Many businesses have likely already reviewed their business interruption insurance, which provides coverage when the insured suffers a loss of income from a disruption of business operations. The availability of business interruption coverage for losses associated with government-mandated shutdowns is still an evolving issue. While many insurers denied COVID-19-related claims based on the lack of any physical loss or provisions excluding viruses/pandemics, the resulting legal disputes are still working their way through the system.
Going forward, businesses should access whether they have sufficient coverage should someone allege that they were exposed to the virus on your property. Workers who contract COVID-19 may be entitled to workers’ compensation benefits, which would generally be covered under an employer’s workers’ compensation policy. Meanwhile, customers who claim they were exposed to the virus at certain premises may also seek to hold the business accountable. These claims may trigger coverage under commercial general liability policies, which provide coverage for “bodily injury” to certain individuals.
Given that cyberattacks have increased significantly since the pandemic began, businesses should also evaluate their current insurance policies to determine if losses incurred due to cyberattacks (business interruption, website outage, privacy breach) would be covered. If you do identify coverage gaps, it is advisable to consider a cyber-insurance policy that specifically addresses these risks.
COVID-19 has been disruptive for employers and employees alike. In the height of the pandemic, many employers were forced to cut their employees’ hours, reduce compensation/benefits, and alter job duties. Now that the dust has settled, any such changes should be memorialized in writing and signed by both parties. Employment agreements should detail the extent of such changes, as well as the expected duration.

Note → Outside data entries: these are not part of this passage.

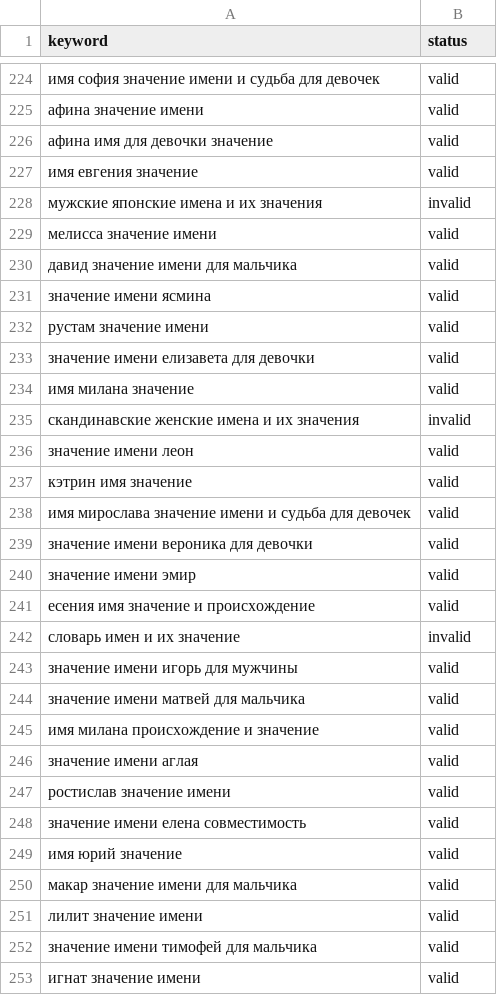
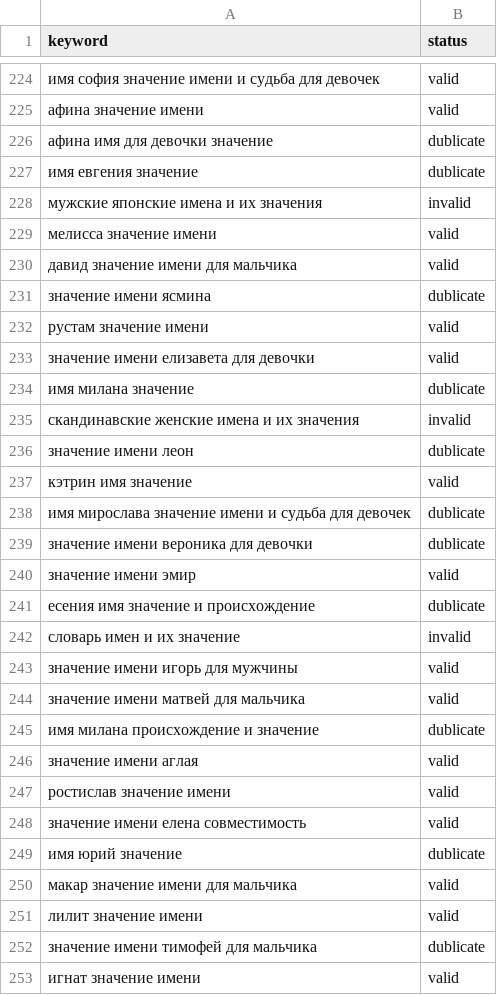
Before and after one commit to chimkiu/viborimeni-site, a CSV file: generator/content/names.csv, drawn as a sheet; only a part is shown, gaps mark what is left out; the diff covers the shown part only.

Commit message:
fix: обновлены статусы ключевых слов с valid на done/dublicate в names.csv

```diff
--- a/generator/content/names.csv
+++ b/generator/content/names.csv
@@ -225,4 +225,4 @@ keyword,status
 афина значение имени,valid
-афина имя для девочки значение,valid
-имя евгения значение,valid
+афина имя для девочки значение,dublicate
+имя евгения значение,dublicate
 мужские японские имена и их значения,invalid
@@ -230,13 +230,13 @@ keyword,status
 давид значение имени для мальчика,valid
-значение имени ясмина,valid
+значение имени ясмина,dublicate
 рустам значение имени,valid
 значение имени елизавета для девочки,valid
-имя милана значение,valid
+имя милана значение,dublicate
 скандинавские женские имена и их значения,invalid
-значение имени леон,valid
+значение имени леон,dublicate
 кэтрин имя значение,valid
-имя мирослава значение имени и судьба для девочек,valid
-значение имени вероника для девочки,valid
+имя мирослава значение имени и судьба для девочек,dublicate
+значение имени вероника для девочки,dublicate
 значение имени эмир,valid
-есения имя значение и происхождение,valid
+есения имя значение и происхождение,dublicate
 словарь имен и их значение,invalid
@@ -244,3 +244,3 @@ keyword,status
 значение имени матвей для мальчика,valid
-имя милана происхождение и значение,valid
+имя милана происхождение и значение,dublicate
 значение имени аглая,valid
@@ -248,6 +248,6 @@ keyword,status
 значение имени елена совместимость,valid
-имя юрий значение,valid
+имя юрий значение,dublicate
 макар значение имени для мальчика,valid
 лилит значение имени,valid
-значение имени тимофей для мальчика,valid
+значение имени тимофей для мальчика,dublicate
 игнат значение имени,valid
```
Also changed, not shown: 86 edited cells elsewhere in this file, 8 other files.
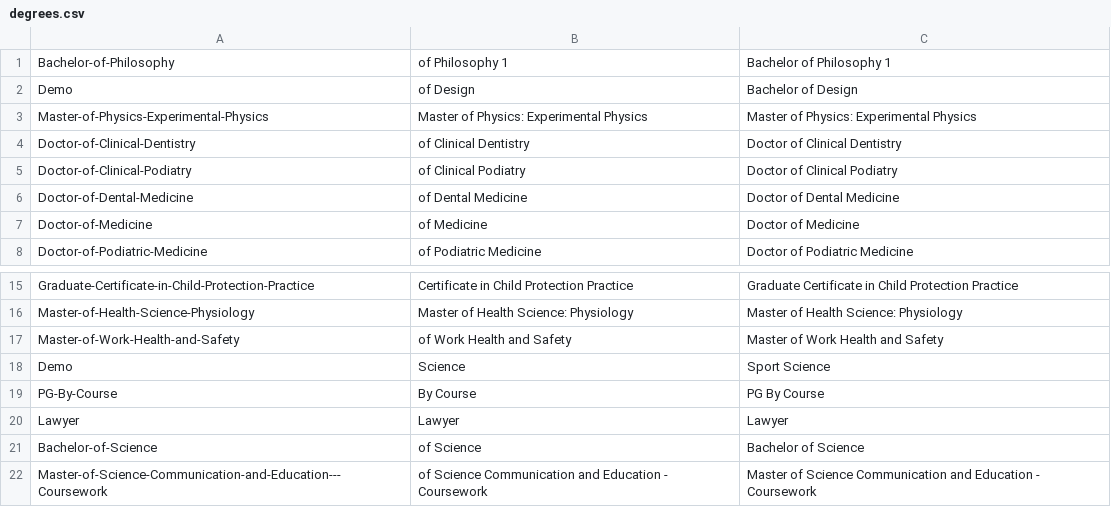
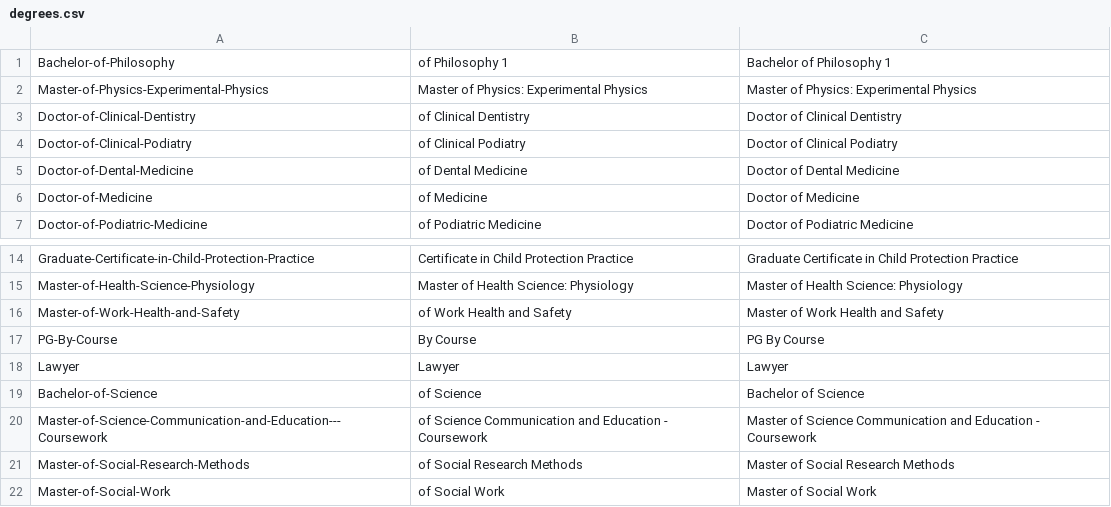
Before and after one commit to ThashinNaidoo/UWA-Future-Students, a CSV file: Parameters/degrees.csv, drawn as a sheet; only a part is shown, gaps mark what is left out; the shorter side is filled out with more unchanged rows.

Commit message:
bulk parameters

```diff
--- a/Parameters/degrees.csv
+++ b/Parameters/degrees.csv
@@ -1,3 +1,2 @@
 Bachelor-of-Philosophy,of Philosophy 1,Bachelor of Philosophy 1
-Demo,of Design,Bachelor of Design
 Master-of-Physics-Experimental-Physics,Master of Physics: Experimental Physics, Master of Physics: Experimental Physics
@@ -17,3 +16,2 @@ Master-of-Health-Science-Physiology,Master of Health Science: Physiology, Master
 Master-of-Work-Health-and-Safety,of Work Health and Safety,Master of Work Health and Safety
-Demo,Science,Sport Science
 PG-By-Course,By Course,PG By Course
```
Also changed, not shown: 4 other files.
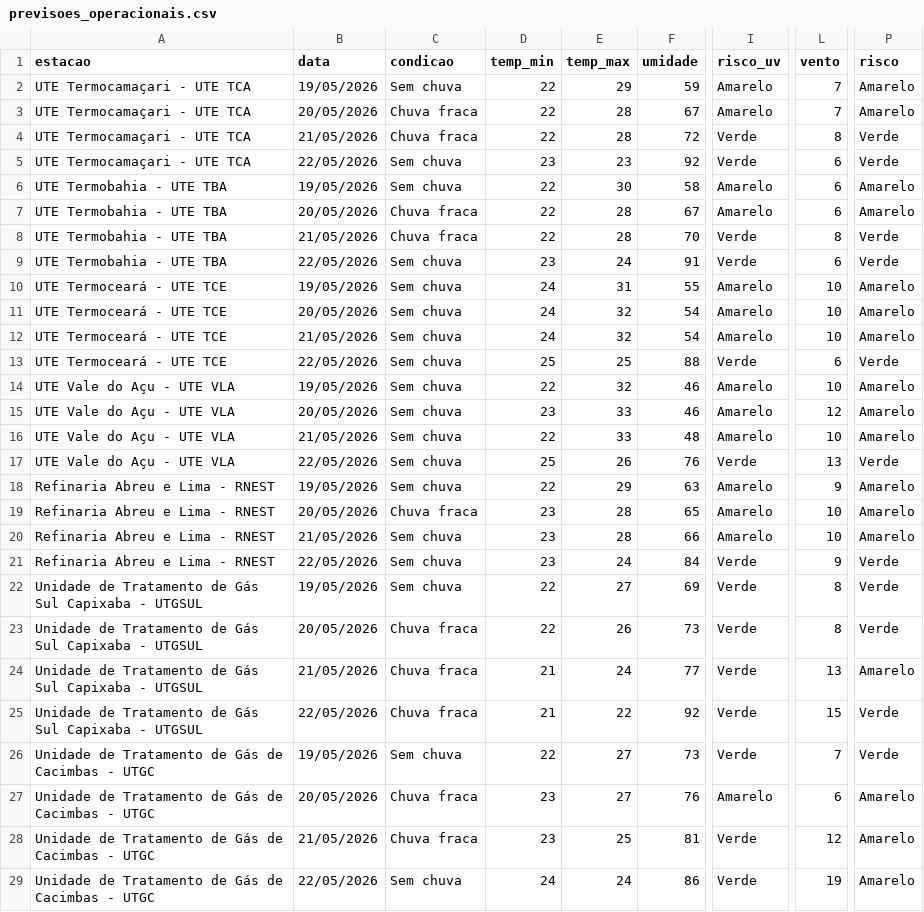
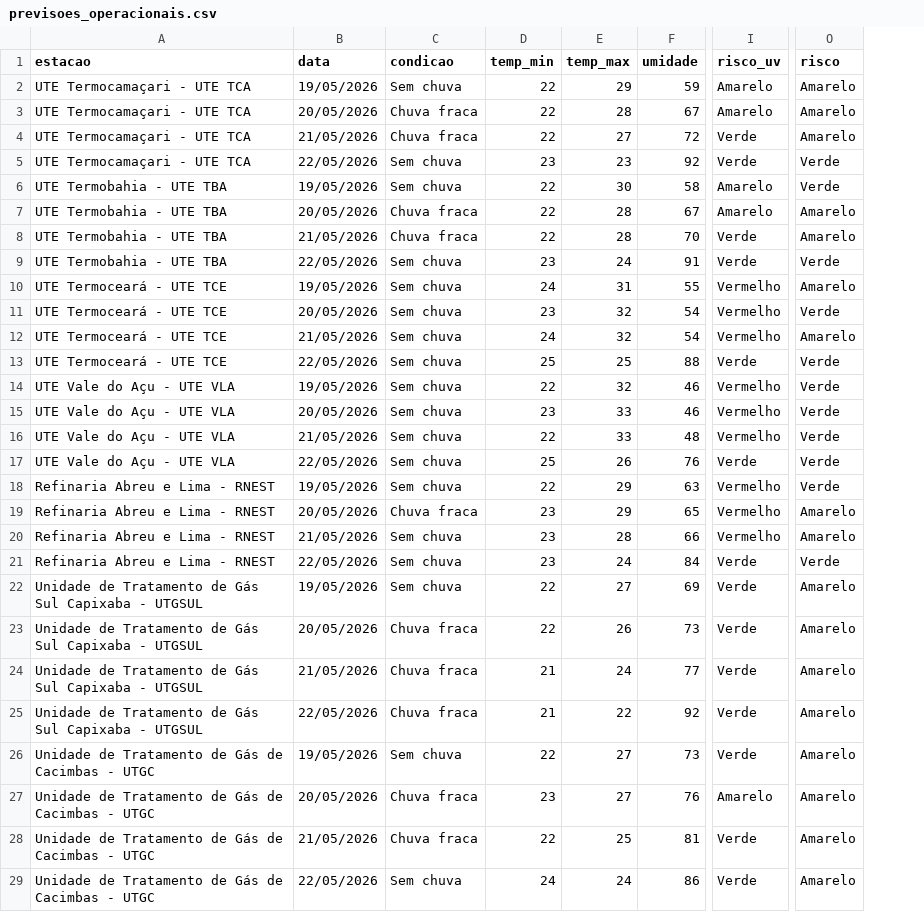
Before and after one commit to marioguizzo/blueocean-meteo-forecast, a CSV file: previsoes_operacionais.csv, drawn as a sheet; only a part is shown, gaps mark what is left out; removed rows and columns are numbered as before the commit, all else as after; the diff covers the shown part only; the diff names each change by its address in the sheet, - before the commit and + after, or states it on an @@ line.

```diff
--- a/previsoes_operacionais.csv
+++ b/previsoes_operacionais.csv
-column L (vento), rows 2-29: 7 | 7 | 8 | 6 | 6 | 6 | 8 | 6 | 10 | 10 | 10 | 6 | 10 | 12 | 10 | 13 | 9 | 10 | 10 | 9 | 8 | 8 | 13 | 15 | 7 | 6 | 12 | 19
-E4 (temp_max): 28
+E4 (temp_max): 27
-O4 (risco): Verde
+O4 (risco): Amarelo
-O6 (risco): Amarelo
+O6 (risco): Verde
-O8 (risco): Verde
+O8 (risco): Amarelo
-I10:I12 (risco_uv): Amarelo
+I10:I12 (risco_uv): Vermelho
-D11 (temp_min): 24
+D11 (temp_min): 23
-O11 (risco): Amarelo
+O11 (risco): Verde
-I14:I16 (risco_uv): Amarelo
+I14:I16 (risco_uv): Vermelho
-O14:O16 (risco): Amarelo
+O14:O16 (risco): Verde
-I18:I20 (risco_uv): Amarelo
+I18:I20 (risco_uv): Vermelho
-O18 (risco): Amarelo
+O18 (risco): Verde
-E19 (temp_max): 28
+E19 (temp_max): 29
-O22:O23 (risco): Verde
+O22:O23 (risco): Amarelo
-O25:O26 (risco): Verde
+O25:O26 (risco): Amarelo
-D28 (temp_min): 23
+D28 (temp_min): 22
```
Also changed, not shown: 93 edited cells elsewhere in this file, 1 other file.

Many employees have also transitioned to a remote workforce. Employment agreements may also need to be amended to address workers’ new obligations. Issues that may need to be addressed include cybersecurity, safeguarding confidential business data, and recording hours worked. All policy/procedures changes related to remote working should be put in writing and acknowledged in writing by employees
For employees who are returning to the office, employers should also place all new health and safety protocols in writing, such as mandatory temperature screenings, health questionnaires, and COVID-19 testing. Employers should also ask employees to sign acknowledgments that they understand and will comply with the new procedures as a condition of returning to the work site.
COVID-19 pandemic has wreaked havoc on many businesses and created a significant amount of legal uncertainty. Going forward, businesses can regain control over their potential liability by expressly addressing COVID-19 in future business proposals, agreements, and contract amendments. To achieve the best protection, we strongly recommend working with an experienced attorney who can help you address your business’s unique risks.
If you have questions, please contact us
If you have any questions or if you would like to discuss the matter further, please contact me, Michael Sheppeard, or the Scarinci Hollenbeck attorney with whom you work, at 201-896-4100.